_Work task_
Can you print the data exactly and leave out each image?
=======
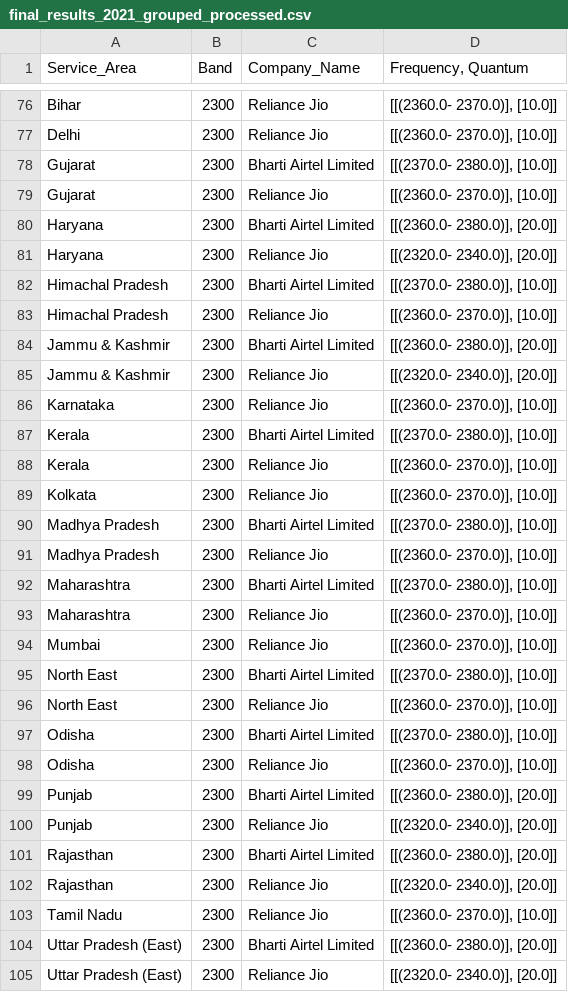
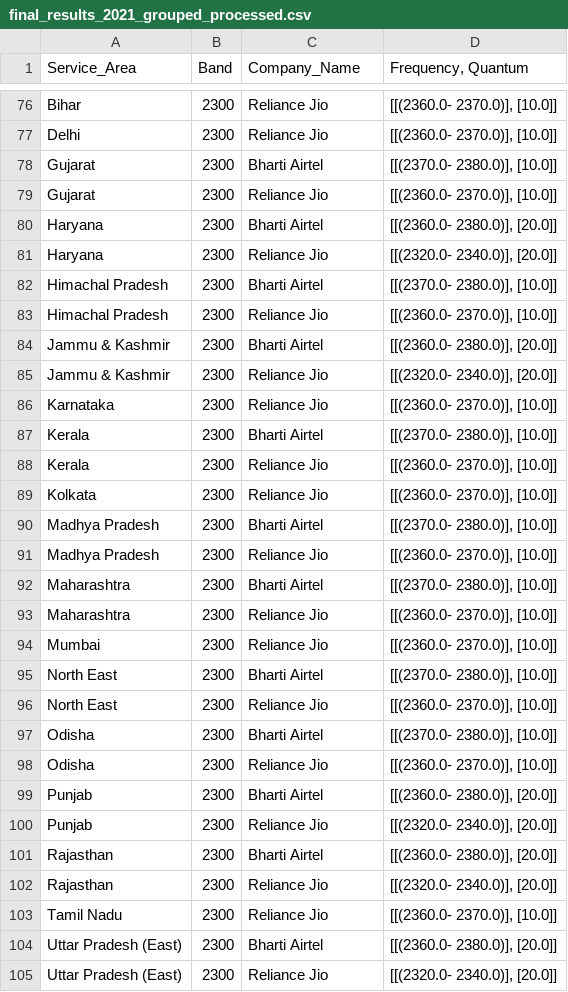
Before and after one commit to vjchristopher/two, a CSV file: final_results_2021_grouped_processed.csv, drawn as a sheet; only a part is shown, gaps mark what is left out; the diff covers the shown part only.

```diff
--- a/final_results_2021_grouped_processed.csv
+++ b/final_results_2021_grouped_processed.csv
@@ -77,29 +77,29 @@ Bihar,2300,Reliance Jio,"[[(2360.0- 2370.0)], [10.0]]"
 Delhi,2300,Reliance Jio,"[[(2360.0- 2370.0)], [10.0]]"
-Gujarat,2300,Bharti Airtel Limited,"[[(2370.0- 2380.0)], [10.0]]"
+Gujarat,2300,Bharti Airtel,"[[(2370.0- 2380.0)], [10.0]]"
 Gujarat,2300,Reliance Jio,"[[(2360.0- 2370.0)], [10.0]]"
-Haryana,2300,Bharti Airtel Limited,"[[(2360.0- 2380.0)], [20.0]]"
+Haryana,2300,Bharti Airtel,"[[(2360.0- 2380.0)], [20.0]]"
 Haryana,2300,Reliance Jio,"[[(2320.0- 2340.0)], [20.0]]"
-Himachal Pradesh,2300,Bharti Airtel Limited,"[[(2370.0- 2380.0)], [10.0]]"
+Himachal Pradesh,2300,Bharti Airtel,"[[(2370.0- 2380.0)], [10.0]]"
 Himachal Pradesh,2300,Reliance Jio,"[[(2360.0- 2370.0)], [10.0]]"
-Jammu & Kashmir,2300,Bharti Airtel Limited,"[[(2360.0- 2380.0)], [20.0]]"
+Jammu & Kashmir,2300,Bharti Airtel,"[[(2360.0- 2380.0)], [20.0]]"
 Jammu & Kashmir,2300,Reliance Jio,"[[(2320.0- 2340.0)], [20.0]]"
 Karnataka,2300,Reliance Jio,"[[(2360.0- 2370.0)], [10.0]]"
-Kerala,2300,Bharti Airtel Limited,"[[(2370.0- 2380.0)], [10.0]]"
+Kerala,2300,Bharti Airtel,"[[(2370.0- 2380.0)], [10.0]]"
 Kerala,2300,Reliance Jio,"[[(2360.0- 2370.0)], [10.0]]"
 Kolkata,2300,Reliance Jio,"[[(2360.0- 2370.0)], [10.0]]"
-Madhya Pradesh,2300,Bharti Airtel Limited,"[[(2370.0- 2380.0)], [10.0]]"
+Madhya Pradesh,2300,Bharti Airtel,"[[(2370.0- 2380.0)], [10.0]]"
 Madhya Pradesh,2300,Reliance Jio,"[[(2360.0- 2370.0)], [10.0]]"
-Maharashtra,2300,Bharti Airtel Limited,"[[(2370.0- 2380.0)], [10.0]]"
+Maharashtra,2300,Bharti Airtel,"[[(2370.0- 2380.0)], [10.0]]"
 Maharashtra,2300,Reliance Jio,"[[(2360.0- 2370.0)], [10.0]]"
 Mumbai,2300,Reliance Jio,"[[(2360.0- 2370.0)], [10.0]]"
-North East,2300,Bharti Airtel Limited,"[[(2370.0- 2380.0)], [10.0]]"
+North East,2300,Bharti Airtel,"[[(2370.0- 2380.0)], [10.0]]"
 North East,2300,Reliance Jio,"[[(2360.0- 2370.0)], [10.0]]"
-Odisha,2300,Bharti Airtel Limited,"[[(2370.0- 2380.0)], [10.0]]"
+Odisha,2300,Bharti Airtel,"[[(2370.0- 2380.0)], [10.0]]"
 Odisha,2300,Reliance Jio,"[[(2360.0- 2370.0)], [10.0]]"
-Punjab,2300,Bharti Airtel Limited,"[[(2360.0- 2380.0)], [20.0]]"
+Punjab,2300,Bharti Airtel,"[[(2360.0- 2380.0)], [20.0]]"
 Punjab,2300,Reliance Jio,"[[(2320.0- 2340.0)], [20.0]]"
-Rajasthan,2300,Bharti Airtel Limited,"[[(2360.0- 2380.0)], [20.0]]"
+Rajasthan,2300,Bharti Airtel,"[[(2360.0- 2380.0)], [20.0]]"
 Rajasthan,2300,Reliance Jio,"[[(2320.0- 2340.0)], [20.0]]"
 Tamil Nadu,2300,Reliance Jio,"[[(2360.0- 2370.0)], [10.0]]"
-Uttar Pradesh (East),2300,Bharti Airtel Limited,"[[(2360.0- 2380.0)], [20.0]]"
+Uttar Pradesh (East),2300,Bharti Airtel,"[[(2360.0- 2380.0)], [20.0]]"
 Uttar Pradesh (East),2300,Reliance Jio,"[[(2320.0- 2340.0)], [20.0]]"
```
Also changed, not shown: 38 edited cells elsewhere in this file.
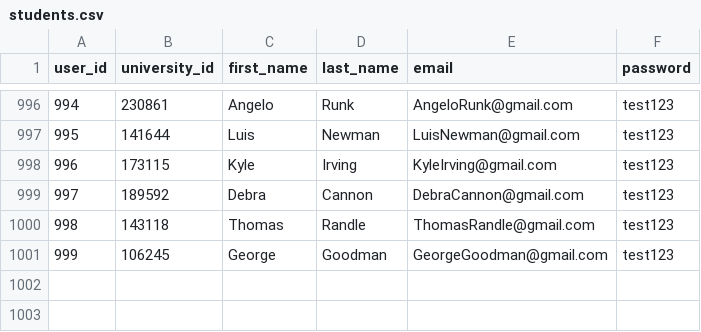
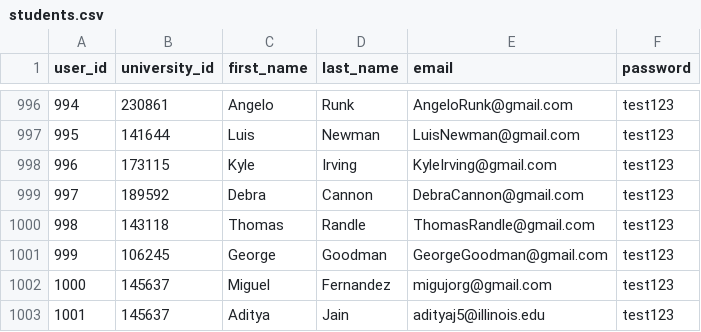
Before and after one commit to ajain1921/Taste-Then-Tell, a CSV file: db/csv/students.csv, drawn as a sheet; only a part is shown, gaps mark what is left out; the diff names each change by its address in the sheet, - before the commit and + after, or states it on an @@ line.

Commit message:
Update csv

```diff
--- a/db/csv/students.csv
+++ b/db/csv/students.csv
+row 1002: 1000 | 145637 | Miguel | Fernandez | migujorg@gmail.com | test123
+row 1003: 1001 | 145637 | Aditya | Jain | adityaj5@illinois.edu | test123
```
=======
_Task output_
Before and after one commit to vjchristopher/two, a CSV file: final_results_2021_grouped_processed.csv, drawn as a sheet; only a part is shown, gaps mark what is left out; the diff covers the shown part only.

```diff
--- a/final_results_2021_grouped_processed.csv
+++ b/final_results_2021_grouped_processed.csv
@@ -77,29 +77,29 @@ Bihar,2300,Reliance Jio,"[[(2360.0- 2370.0)], [10.0]]"
 Delhi,2300,Reliance Jio,"[[(2360.0- 2370.0)], [10.0]]"
-Gujarat,2300,Bharti Airtel Limited,"[[(2370.0- 2380.0)], [10.0]]"
+Gujarat,2300,Bharti Airtel,"[[(2370.0- 2380.0)], [10.0]]"
 Gujarat,2300,Reliance Jio,"[[(2360.0- 2370.0)], [10.0]]"
-Haryana,2300,Bharti Airtel Limited,"[[(2360.0- 2380.0)], [20.0]]"
+Haryana,2300,Bharti Airtel,"[[(2360.0- 2380.0)], [20.0]]"
 Haryana,2300,Reliance Jio,"[[(2320.0- 2340.0)], [20.0]]"
-Himachal Pradesh,2300,Bharti Airtel Limited,"[[(2370.0- 2380.0)], [10.0]]"
+Himachal Pradesh,2300,Bharti Airtel,"[[(2370.0- 2380.0)], [10.0]]"
 Himachal Pradesh,2300,Reliance Jio,"[[(2360.0- 2370.0)], [10.0]]"
-Jammu & Kashmir,2300,Bharti Airtel Limited,"[[(2360.0- 2380.0)], [20.0]]"
+Jammu & Kashmir,2300,Bharti Airtel,"[[(2360.0- 2380.0)], [20.0]]"
 Jammu & Kashmir,2300,Reliance Jio,"[[(2320.0- 2340.0)], [20.0]]"
 Karnataka,2300,Reliance Jio,"[[(2360.0- 2370.0)], [10.0]]"
-Kerala,2300,Bharti Airtel Limited,"[[(2370.0- 2380.0)], [10.0]]"
+Kerala,2300,Bharti Airtel,"[[(2370.0- 2380.0)], [10.0]]"
 Kerala,2300,Reliance Jio,"[[(2360.0- 2370.0)], [10.0]]"
 Kolkata,2300,Reliance Jio,"[[(2360.0- 2370.0)], [10.0]]"
-Madhya Pradesh,2300,Bharti Airtel Limited,"[[(2370.0- 2380.0)], [10.0]]"
+Madhya Pradesh,2300,Bharti Airtel,"[[(2370.0- 2380.0)], [10.0]]"
 Madhya Pradesh,2300,Reliance Jio,"[[(2360.0- 2370.0)], [10.0]]"
-Maharashtra,2300,Bharti Airtel Limited,"[[(2370.0- 2380.0)], [10.0]]"
+Maharashtra,2300,Bharti Airtel,"[[(2370.0- 2380.0)], [10.0]]"
 Maharashtra,2300,Reliance Jio,"[[(2360.0- 2370.0)], [10.0]]"
 Mumbai,2300,Reliance Jio,"[[(2360.0- 2370.0)], [10.0]]"
-North East,2300,Bharti Airtel Limited,"[[(2370.0- 2380.0)], [10.0]]"
+North East,2300,Bharti Airtel,"[[(2370.0- 2380.0)], [10.0]]"
 North East,2300,Reliance Jio,"[[(2360.0- 2370.0)], [10.0]]"
-Odisha,2300,Bharti Airtel Limited,"[[(2370.0- 2380.0)], [10.0]]"
+Odisha,2300,Bharti Airtel,"[[(2370.0- 2380.0)], [10.0]]"
 Odisha,2300,Reliance Jio,"[[(2360.0- 2370.0)], [10.0]]"
-Punjab,2300,Bharti Airtel Limited,"[[(2360.0- 2380.0)], [20.0]]"
+Punjab,2300,Bharti Airtel,"[[(2360.0- 2380.0)], [20.0]]"
 Punjab,2300,Reliance Jio,"[[(2320.0- 2340.0)], [20.0]]"
-Rajasthan,2300,Bharti Airtel Limited,"[[(2360.0- 2380.0)], [20.0]]"
+Rajasthan,2300,Bharti Airtel,"[[(2360.0- 2380.0)], [20.0]]"
 Rajasthan,2300,Reliance Jio,"[[(2320.0- 2340.0)], [20.0]]"
 Tamil Nadu,2300,Reliance Jio,"[[(2360.0- 2370.0)], [10.0]]"
-Uttar Pradesh (East),2300,Bharti Airtel Limited,"[[(2360.0- 2380.0)], [20.0]]"
+Uttar Pradesh (East),2300,Bharti Airtel,"[[(2360.0- 2380.0)], [20.0]]"
 Uttar Pradesh (East),2300,Reliance Jio,"[[(2320.0- 2340.0)], [20.0]]"
```
Also changed, not shown: 38 edited cells elsewhere in this file.
Before and after one commit to ajain1921/Taste-Then-Tell, a CSV file: db/csv/students.csv, drawn as a sheet; only a part is shown, gaps mark what is left out; the diff names each change by its address in the sheet, - before the commit and + after, or states it on an @@ line.

Commit message:
Update csv

```diff
--- a/db/csv/students.csv
+++ b/db/csv/students.csv
+row 1002: 1000 | 145637 | Miguel | Fernandez | migujorg@gmail.com | test123
+row 1003: 1001 | 145637 | Aditya | Jain | adityaj5@illinois.edu | test123
```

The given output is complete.